*** Opening of Provided information ***

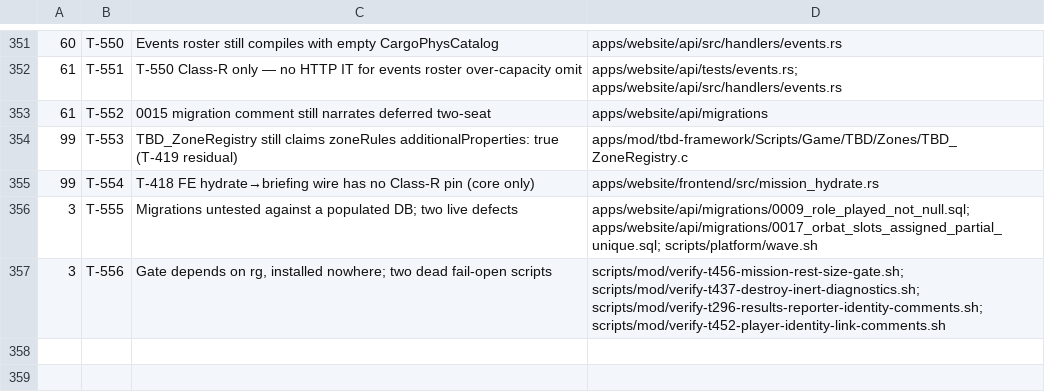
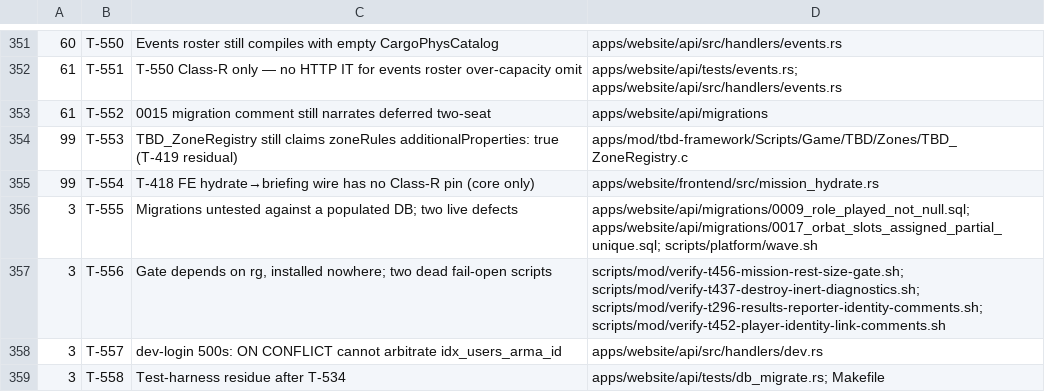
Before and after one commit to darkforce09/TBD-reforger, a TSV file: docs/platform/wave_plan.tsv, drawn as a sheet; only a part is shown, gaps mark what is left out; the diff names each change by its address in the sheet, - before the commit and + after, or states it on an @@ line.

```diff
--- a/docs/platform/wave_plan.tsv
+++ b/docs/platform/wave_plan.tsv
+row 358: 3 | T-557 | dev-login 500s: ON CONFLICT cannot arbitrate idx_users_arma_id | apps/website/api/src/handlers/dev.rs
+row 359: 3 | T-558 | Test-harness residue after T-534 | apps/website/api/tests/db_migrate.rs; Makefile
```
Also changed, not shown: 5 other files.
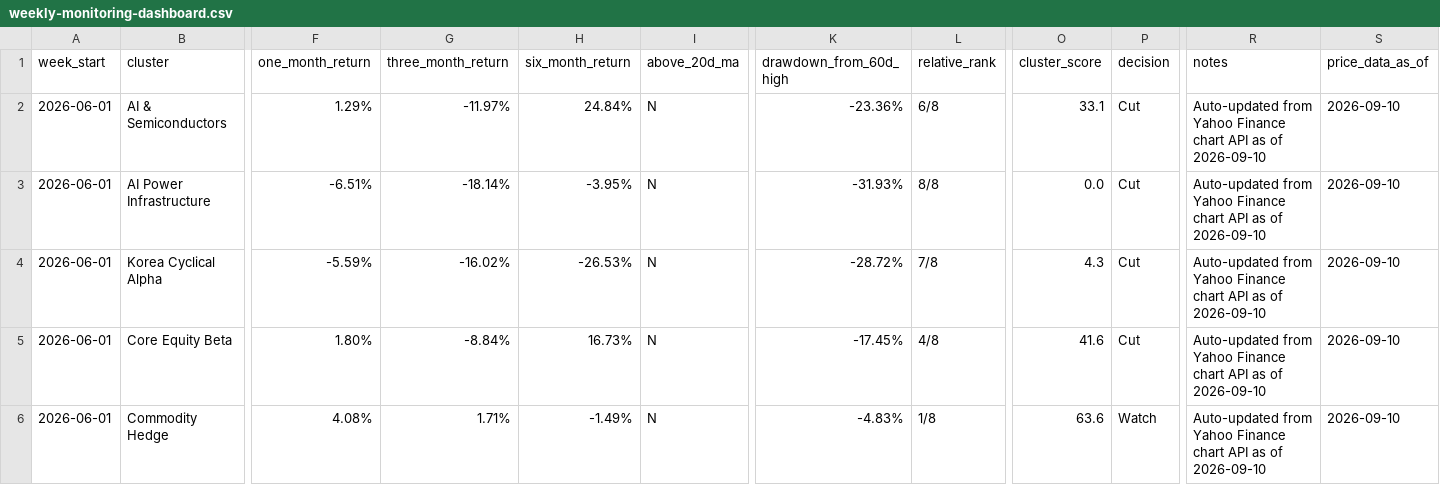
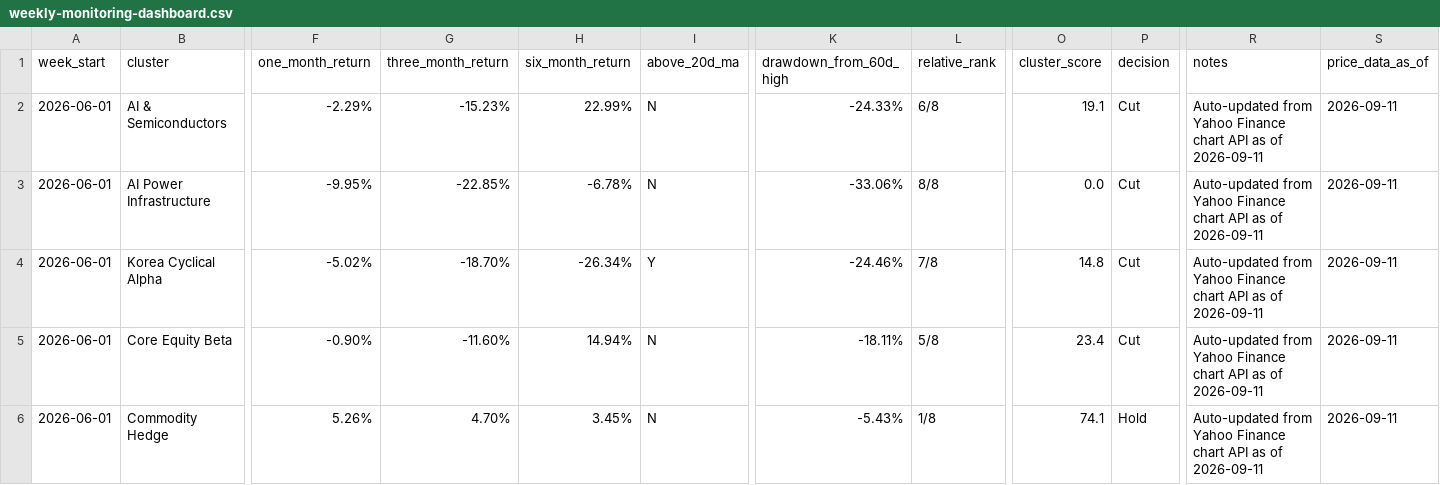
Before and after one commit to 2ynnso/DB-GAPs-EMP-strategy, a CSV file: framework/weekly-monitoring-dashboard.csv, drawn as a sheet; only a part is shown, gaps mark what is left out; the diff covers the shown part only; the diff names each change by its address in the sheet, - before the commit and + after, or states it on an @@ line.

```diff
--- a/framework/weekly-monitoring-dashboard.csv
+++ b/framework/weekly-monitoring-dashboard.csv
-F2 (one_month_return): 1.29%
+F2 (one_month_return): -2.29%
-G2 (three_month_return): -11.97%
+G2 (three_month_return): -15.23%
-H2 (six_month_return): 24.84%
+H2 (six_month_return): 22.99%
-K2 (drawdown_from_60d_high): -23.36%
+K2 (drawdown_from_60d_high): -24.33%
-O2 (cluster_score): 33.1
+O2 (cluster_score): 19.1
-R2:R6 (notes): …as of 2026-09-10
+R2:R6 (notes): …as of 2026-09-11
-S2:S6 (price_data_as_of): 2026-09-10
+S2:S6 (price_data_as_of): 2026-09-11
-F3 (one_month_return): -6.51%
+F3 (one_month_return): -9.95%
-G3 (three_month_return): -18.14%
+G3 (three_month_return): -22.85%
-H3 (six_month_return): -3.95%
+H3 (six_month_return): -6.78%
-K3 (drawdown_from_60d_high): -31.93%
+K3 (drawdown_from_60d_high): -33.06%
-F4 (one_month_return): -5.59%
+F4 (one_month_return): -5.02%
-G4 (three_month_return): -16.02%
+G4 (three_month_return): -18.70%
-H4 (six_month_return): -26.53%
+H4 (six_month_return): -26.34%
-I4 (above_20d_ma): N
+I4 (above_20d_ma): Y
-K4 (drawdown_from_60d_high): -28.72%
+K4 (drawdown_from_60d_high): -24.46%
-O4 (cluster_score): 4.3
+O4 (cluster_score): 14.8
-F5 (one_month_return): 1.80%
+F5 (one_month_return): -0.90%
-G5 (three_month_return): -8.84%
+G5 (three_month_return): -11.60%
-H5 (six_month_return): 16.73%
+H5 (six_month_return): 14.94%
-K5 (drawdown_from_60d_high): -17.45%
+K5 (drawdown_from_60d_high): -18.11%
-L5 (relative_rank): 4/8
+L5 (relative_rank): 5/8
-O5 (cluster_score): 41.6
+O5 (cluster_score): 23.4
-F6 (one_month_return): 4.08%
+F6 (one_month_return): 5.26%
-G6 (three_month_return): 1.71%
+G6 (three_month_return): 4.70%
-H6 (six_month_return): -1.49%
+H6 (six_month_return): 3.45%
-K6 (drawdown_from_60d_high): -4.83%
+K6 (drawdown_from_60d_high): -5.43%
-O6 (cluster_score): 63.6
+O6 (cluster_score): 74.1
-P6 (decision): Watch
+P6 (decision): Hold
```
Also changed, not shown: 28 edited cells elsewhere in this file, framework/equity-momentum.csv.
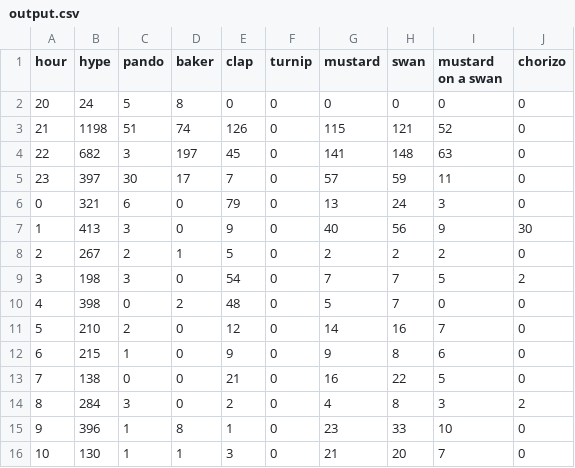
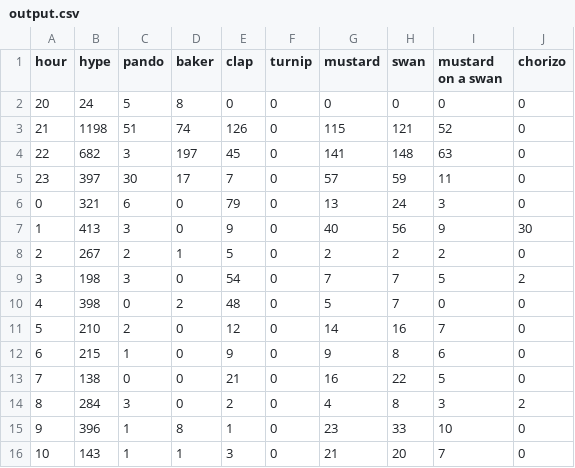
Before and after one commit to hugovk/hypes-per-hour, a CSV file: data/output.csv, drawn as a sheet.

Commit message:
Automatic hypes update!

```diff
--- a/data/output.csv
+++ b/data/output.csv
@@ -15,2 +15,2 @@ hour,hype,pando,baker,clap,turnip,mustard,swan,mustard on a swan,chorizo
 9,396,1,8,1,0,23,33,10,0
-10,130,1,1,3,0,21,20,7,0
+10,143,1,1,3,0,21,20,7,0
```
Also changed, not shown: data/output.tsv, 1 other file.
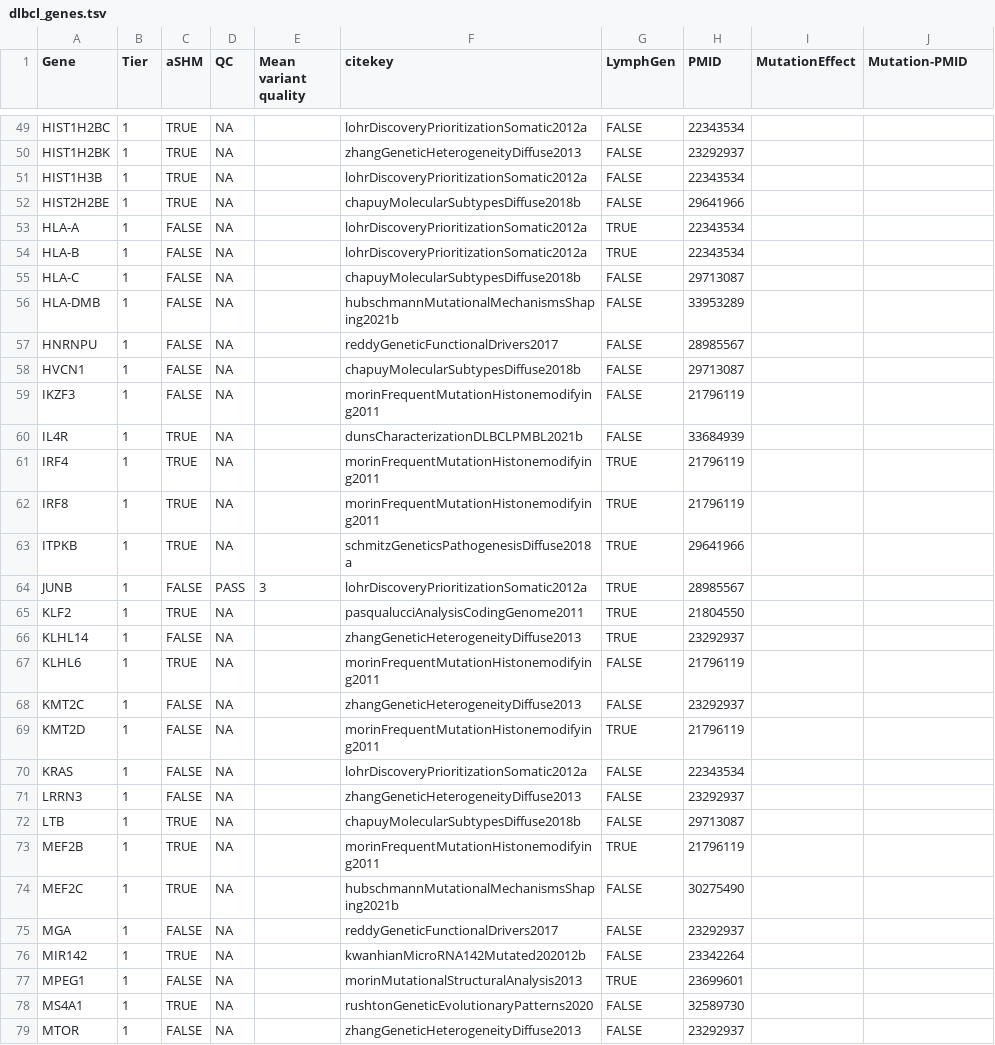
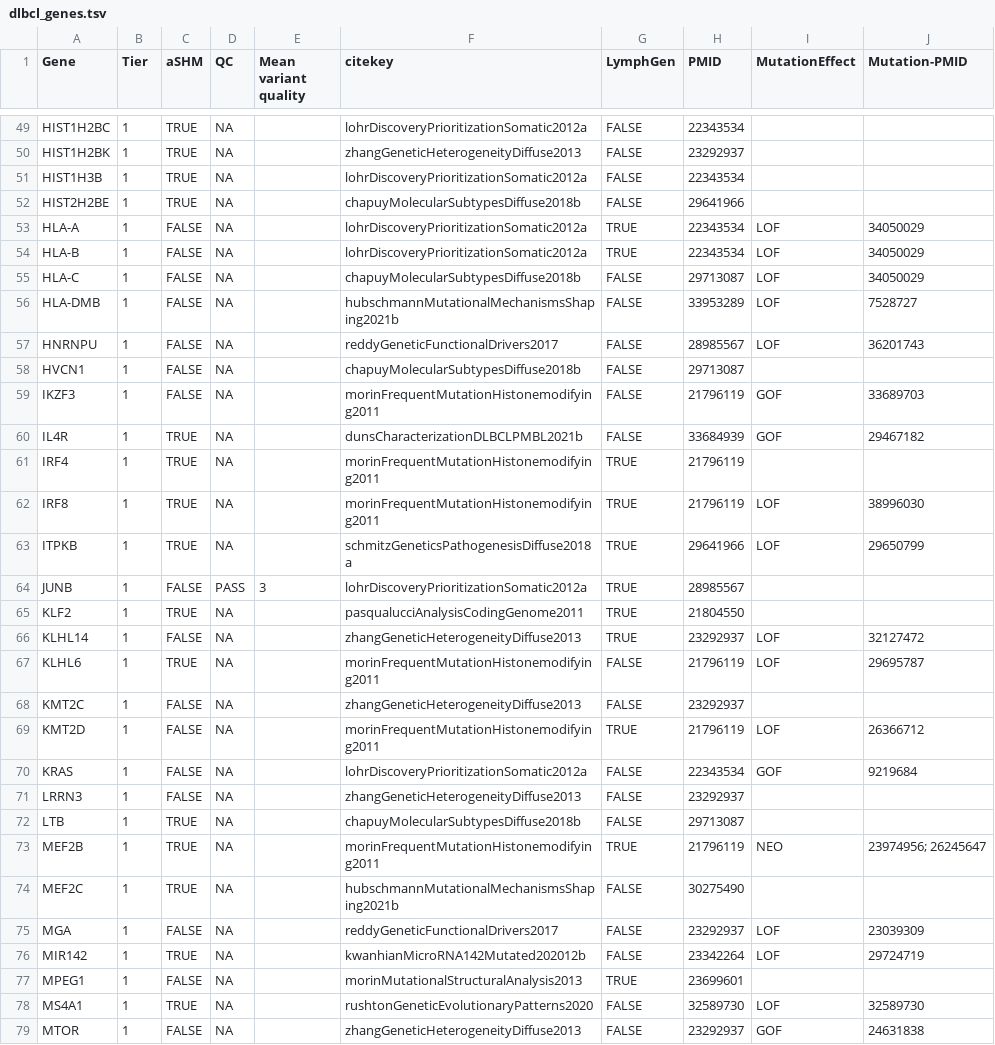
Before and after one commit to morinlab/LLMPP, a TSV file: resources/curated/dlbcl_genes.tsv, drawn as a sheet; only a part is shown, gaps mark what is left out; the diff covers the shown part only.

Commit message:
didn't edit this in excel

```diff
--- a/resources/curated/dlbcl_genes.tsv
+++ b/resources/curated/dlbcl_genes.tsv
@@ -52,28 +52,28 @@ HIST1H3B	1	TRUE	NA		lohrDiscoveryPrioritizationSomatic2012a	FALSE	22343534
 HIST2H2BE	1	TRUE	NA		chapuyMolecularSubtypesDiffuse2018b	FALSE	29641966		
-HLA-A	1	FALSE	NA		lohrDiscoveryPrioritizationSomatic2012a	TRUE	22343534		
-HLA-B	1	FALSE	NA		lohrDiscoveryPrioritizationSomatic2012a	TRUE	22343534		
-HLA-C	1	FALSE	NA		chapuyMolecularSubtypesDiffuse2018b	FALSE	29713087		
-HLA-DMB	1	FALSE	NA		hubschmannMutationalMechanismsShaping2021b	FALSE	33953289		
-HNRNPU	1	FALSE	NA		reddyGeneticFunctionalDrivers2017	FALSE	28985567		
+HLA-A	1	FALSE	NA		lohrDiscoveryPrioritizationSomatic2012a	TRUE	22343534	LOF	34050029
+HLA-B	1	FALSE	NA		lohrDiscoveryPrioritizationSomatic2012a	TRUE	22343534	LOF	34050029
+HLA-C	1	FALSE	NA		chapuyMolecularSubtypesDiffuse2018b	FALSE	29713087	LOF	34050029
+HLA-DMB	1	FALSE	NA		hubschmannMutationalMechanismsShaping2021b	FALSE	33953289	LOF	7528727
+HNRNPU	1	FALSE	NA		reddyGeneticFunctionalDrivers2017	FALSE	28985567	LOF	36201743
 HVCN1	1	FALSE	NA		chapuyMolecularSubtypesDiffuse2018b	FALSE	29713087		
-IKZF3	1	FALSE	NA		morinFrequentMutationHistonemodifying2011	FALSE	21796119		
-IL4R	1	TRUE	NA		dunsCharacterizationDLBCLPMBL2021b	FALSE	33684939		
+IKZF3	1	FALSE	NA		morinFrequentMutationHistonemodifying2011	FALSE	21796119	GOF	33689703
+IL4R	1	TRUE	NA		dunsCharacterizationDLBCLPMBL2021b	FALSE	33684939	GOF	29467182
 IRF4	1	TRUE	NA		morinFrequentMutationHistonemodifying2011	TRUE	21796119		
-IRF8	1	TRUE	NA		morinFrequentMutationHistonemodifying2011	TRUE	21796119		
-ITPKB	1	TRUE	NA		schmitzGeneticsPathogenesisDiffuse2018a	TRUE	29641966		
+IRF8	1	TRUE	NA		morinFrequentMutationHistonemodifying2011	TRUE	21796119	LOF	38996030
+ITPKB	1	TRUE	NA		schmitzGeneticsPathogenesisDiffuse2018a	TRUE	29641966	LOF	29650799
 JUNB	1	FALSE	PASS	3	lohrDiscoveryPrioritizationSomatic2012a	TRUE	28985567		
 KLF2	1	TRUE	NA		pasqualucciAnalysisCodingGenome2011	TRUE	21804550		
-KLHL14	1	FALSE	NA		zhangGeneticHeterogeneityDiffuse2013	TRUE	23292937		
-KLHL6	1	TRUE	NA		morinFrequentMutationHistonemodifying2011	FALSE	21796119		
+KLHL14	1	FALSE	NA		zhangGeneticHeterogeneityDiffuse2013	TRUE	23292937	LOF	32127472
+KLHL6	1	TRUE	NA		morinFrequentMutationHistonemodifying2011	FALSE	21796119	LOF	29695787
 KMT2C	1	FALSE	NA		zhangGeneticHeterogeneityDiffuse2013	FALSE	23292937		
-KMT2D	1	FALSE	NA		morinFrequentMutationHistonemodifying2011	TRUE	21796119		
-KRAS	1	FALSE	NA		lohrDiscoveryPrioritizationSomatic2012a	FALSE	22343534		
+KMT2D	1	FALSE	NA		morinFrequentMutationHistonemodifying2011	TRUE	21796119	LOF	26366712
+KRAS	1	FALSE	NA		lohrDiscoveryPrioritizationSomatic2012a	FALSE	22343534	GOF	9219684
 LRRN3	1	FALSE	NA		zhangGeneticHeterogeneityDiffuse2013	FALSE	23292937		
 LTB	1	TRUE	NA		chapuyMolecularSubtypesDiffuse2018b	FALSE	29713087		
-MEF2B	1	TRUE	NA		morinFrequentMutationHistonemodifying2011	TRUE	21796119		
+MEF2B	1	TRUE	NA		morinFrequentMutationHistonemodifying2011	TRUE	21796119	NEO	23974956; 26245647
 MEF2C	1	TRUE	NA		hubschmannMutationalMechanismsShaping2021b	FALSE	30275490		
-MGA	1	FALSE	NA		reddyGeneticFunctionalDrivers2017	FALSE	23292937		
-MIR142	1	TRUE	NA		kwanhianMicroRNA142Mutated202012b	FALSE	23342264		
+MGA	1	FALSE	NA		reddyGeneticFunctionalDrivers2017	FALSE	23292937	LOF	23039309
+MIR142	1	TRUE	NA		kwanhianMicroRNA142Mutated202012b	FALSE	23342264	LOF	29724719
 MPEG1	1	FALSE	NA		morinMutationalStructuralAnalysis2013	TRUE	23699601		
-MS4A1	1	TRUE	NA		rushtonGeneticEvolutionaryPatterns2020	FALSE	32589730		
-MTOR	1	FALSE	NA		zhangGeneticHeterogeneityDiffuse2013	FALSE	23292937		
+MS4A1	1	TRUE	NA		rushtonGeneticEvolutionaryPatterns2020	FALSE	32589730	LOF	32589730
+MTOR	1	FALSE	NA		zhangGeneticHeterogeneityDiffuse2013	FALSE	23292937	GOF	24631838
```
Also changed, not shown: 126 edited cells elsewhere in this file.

*** Close of Provided information ***

- **Directions for this task**
Find every line in the records that has the word "ITPKB". Then report the count alone.

- **Task response**
2